  • Transition to Teach are supporting candidates in the North West, North East, Yorkshire and the Humber and East Midlands. The programme looks to support those looking to train in maths, computing, MFL, chemistry and physics, and is a free service funded by the Department for Education. Express your interest here.

Before you apply

Before you jump right into applying, there are a few things worth doing to ensure your application is successful.

  • Teaching events – which provide a brilliant opportunity to find out more about teacher training and what a career in teaching has to offer. These also provide a great way for you to meet the schools and universities that lead teacher training.

  • Classroom experience – a fantastic way to stand out in your application is by bringing relevant classroom experience to the table. Getting school experience isn't as tricky as you might think, and the Government provides a simple service for you to find opportunities local to you.

  • Application tips – again, the Government provides a lot of resources to support you in creating the perfect application, including your personal statement.


I don't have degree 2:2 or above, can I still become a teacher?

To become a primary or secondary school teacher in the UK you need Qualified Teacher Status (QTS). You must have an undergraduate degree (2:2 or above) or an equivalent qualification to obtain QTS.

These courses generally take 3-to-4 years full-time, with the most common route for primary school teachers a Bachelor of Education (BEd) degree. For secondary school teaching, you can look to Bachelor of Arts (BA) or Bachelor of Science (Bsc) degrees, where you will concentrate on gaining specialist knowledge in your chosen subject.

Find out more about undergraduate options here.

I don't have a GCSE in Maths/English/Science above a grade C, can I still become a teacher?

To become a primary or secondary school teacher in the UK, you need to have achieved a GCSE in Maths & English at grade C/4 or above. Primary school teachers need an additional Science GCSE at C/4 or above.

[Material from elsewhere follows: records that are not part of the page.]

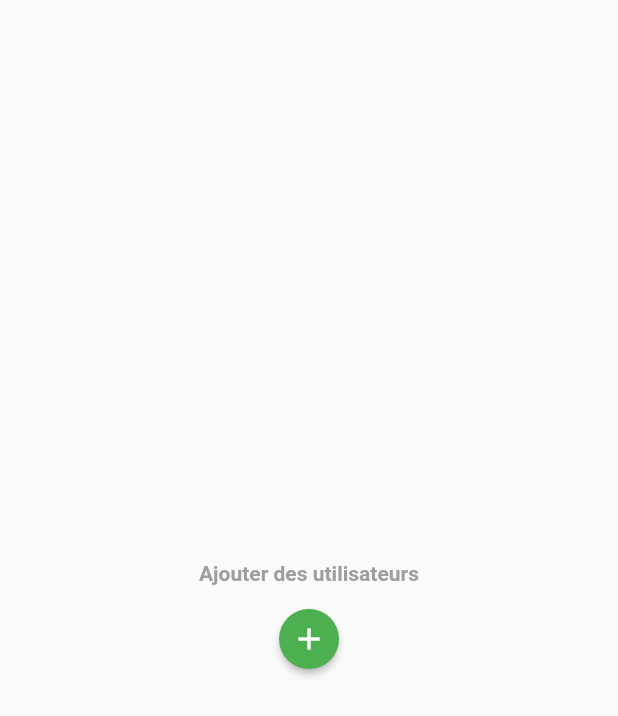
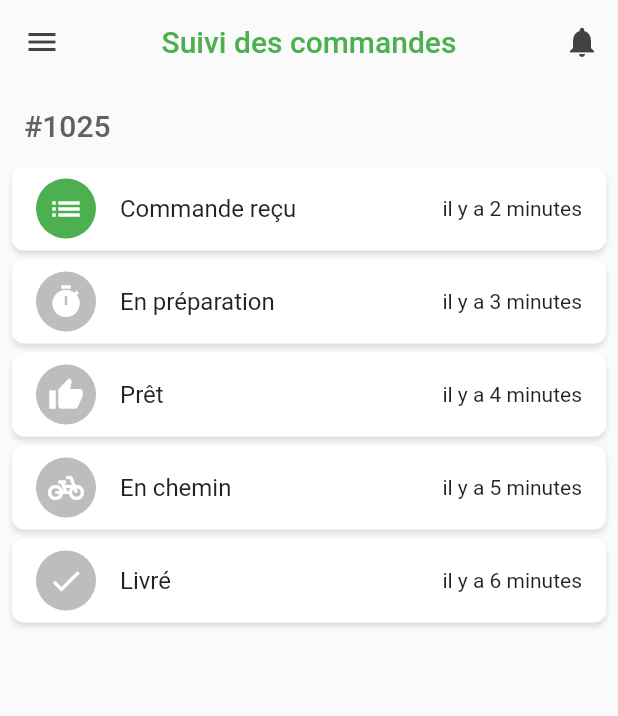
Before and after one commit to Khwarz/amine-projet, a Flutter app: the screen it shows after launch, on a phone screen of 412 x 824 dp. Shown: the top 716 px of the screen. Run offline on Flutter 3.47's test engine with Material 2 defaults, Android fonts, the phone set to English and light mode, and no system bars.

Commit message:
feat: adding another page

```diff
--- a/lib/main.dart
+++ b/lib/main.dart
@@ -14,7 +14,7 @@ class MyApp extends StatelessWidget {
         primarySwatch: Colors.green,
         visualDensity: VisualDensity.adaptivePlatformDensity,
       ),
-      home: MyHomePage(),
+      home: ThirdPage(),
       debugShowCheckedModeBanner: false,
     );
   }
@@ -180,3 +180,142 @@ class _SecondaryPage extends State<SecondaryPage> {
     );
   }
 }
+
+class ThirdPage extends StatefulWidget {
+  ThirdPage({Key key, this.title}) : super(key: key);
+  final String title;
+
+  @override
+  _ThirdPage createState() => _ThirdPage();
+}
+
+class _ThirdPage extends State<ThirdPage> {
+  @override
+  Widget build(BuildContext context) {
+    return Scaffold(
+      appBar: AppBar(
+        backgroundColor: Colors.transparent,
+        elevation: 0,
+        centerTitle: true,
+        title:
+            Text("Suivi des commandes", style: TextStyle(color: Colors.green)),
+        leading: Icon(Icons.menu, color: Colors.grey[800]),
+        actions: [
+          IconButton(
+            icon: Icon(
+              Icons.notifications,
+              color: Colors.grey[800],
+            ),
+            onPressed: () {},
+          ),
+        ],
+      ),
+      body: Padding(
+        padding: const EdgeInsets.all(8.0),
+        child: ListView(
+          children: [
+            Padding(
+              padding: const EdgeInsets.all(8.0),
+              child: Text(
+                "#1025",
+                style: Theme.of(context).textTheme.headline6.copyWith(
+                      color: Colors.grey[700],
+                    ),
+              ),
+            ),
+            SizedBox(height: 8.0),
+            ThirdPageItem(
+              active: true,
+              icon: Icon(
+                Icons.list,
+                color: Colors.white,
+              ),
+              trailing: "il y a 2 minutes",
+              leading: "Commande reçu",
+            ),
+            SizedBox(height: 6.0),
+            ThirdPageItem(
+              active: false,
+              icon: Icon(
+                Icons.timer,
+                color: Colors.white,
+              ),
+              trailing: "il y a 3 minutes",
+              leading: "En préparation",
+            ),
+            SizedBox(height: 6.0),
+            ThirdPageItem(
+              active: false,
+              icon: Icon(
+                Icons.thumb_up,
+                color: Colors.white,
+              ),
+              trailing: "il y a 4 minutes",
+              leading: "Prêt",
+            ),
+            SizedBox(height: 6.0),
+            ThirdPageItem(
+              active: false,
+              icon: Icon(
+                Icons.pedal_bike,
+                color: Colors.white,
+              ),
+              trailing: "il y a 5 minutes",
+              leading: "En chemin",
+            ),
+            SizedBox(height: 6.0),
+            ThirdPageItem(
+              active: false,
+              icon: Icon(
+                Icons.check,
+                color: Colors.white,
+              ),
+              trailing: "il y a 6 minutes",
+              leading: "Livré",
+            ),
+          ],
+        ),
+      ),
+    );
+  }
+}
+
+class ThirdPageItem extends StatelessWidget {
+  final bool active;
+  final Icon icon;
+  final String leading;
+  final String trailing;
+  ThirdPageItem({this.active, this.icon, this.leading, this.trailing});
+
+  Widget build(BuildContext context) {
+    return Container(
+      decoration: BoxDecoration(
+        borderRadius: BorderRadius.circular(8.0),
+        boxShadow: [
+          BoxShadow(
+            color: Colors.black.withOpacity(0.04),
+            offset: Offset(0, 2),
+            blurRadius: 3,
+          ),
+          BoxShadow(
+            color: Colors.black.withOpacity(0.08),
+            offset: Offset(0, 3),
+            blurRadius: 2,
+          ),
+        ],
+        color: Colors.white,
+      ),
+      child: ListTile(
+        title: Text(this.leading),
+        leading: CircleAvatar(
+          child: this.icon,
+          backgroundColor:
+              active ? Theme.of(context).primaryColor : Colors.grey[400],
+        ),
+        trailing: Text(
+          this.trailing,
+        ),
+      ),
+    );
+  }
+}
```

There are many online courses that will guide you through a retake of any of your GCSEs, including ICS Learn here.

Alternatively you can register for exams directly through the examiner's website as a private candidate, e.g. here. If this is the route you want to go down, it would be worth looking to free online courses to help you brush up on your chosen subject. Khan Academy is a fantastic tool for this kind of preparation

Can I have a salary whilst training to become a teacher?

If you want to make the jump into teaching, but require a salary, there are multiple options for you to explore. As long as you have a degree, you can look to a Postgraduate Teaching Apprenticeship, which offers a combination of classroom teaching, practical learning and a salary, with 20% of your time allocated to off-the-job learning as you work towards QTS.

School Direct is another option, similar to a Postgraduate Teaching Apprenticeship, where you'll have the opportunity to earn a salary and train to become a qualified teacher. You can have a look at different salaried options here Find Postgraduate Teacher Training, by filtering your results for ‘only courses that come with a salary'.

Finally, if you are a career changer with a 2:1 or above, you might also be eligible to join the popular Teach First training programme. You’ll develop considerable teaching and leadership skills, while you earn a salary and gain a Postgraduate Diploma in Education and Leadership, which is worth double the master’s credits of a Postgraduate Certificate in Education. Additionally, you’ll gain a qualified teacher status in your first year and completing your newly qualified teacher placement in year two. Find out more on the Teach First website.

Want to brush up on your specialist subject first?

If you're hoping to become a secondary school teacher, it might be worth brushing up on your specialist subject before you begin your programme. The Government provides Specialist Knowledge Enhancement courses, which you can look through here, or you might want to take a look at the multitude of free courses out there, such as on Khan Academy.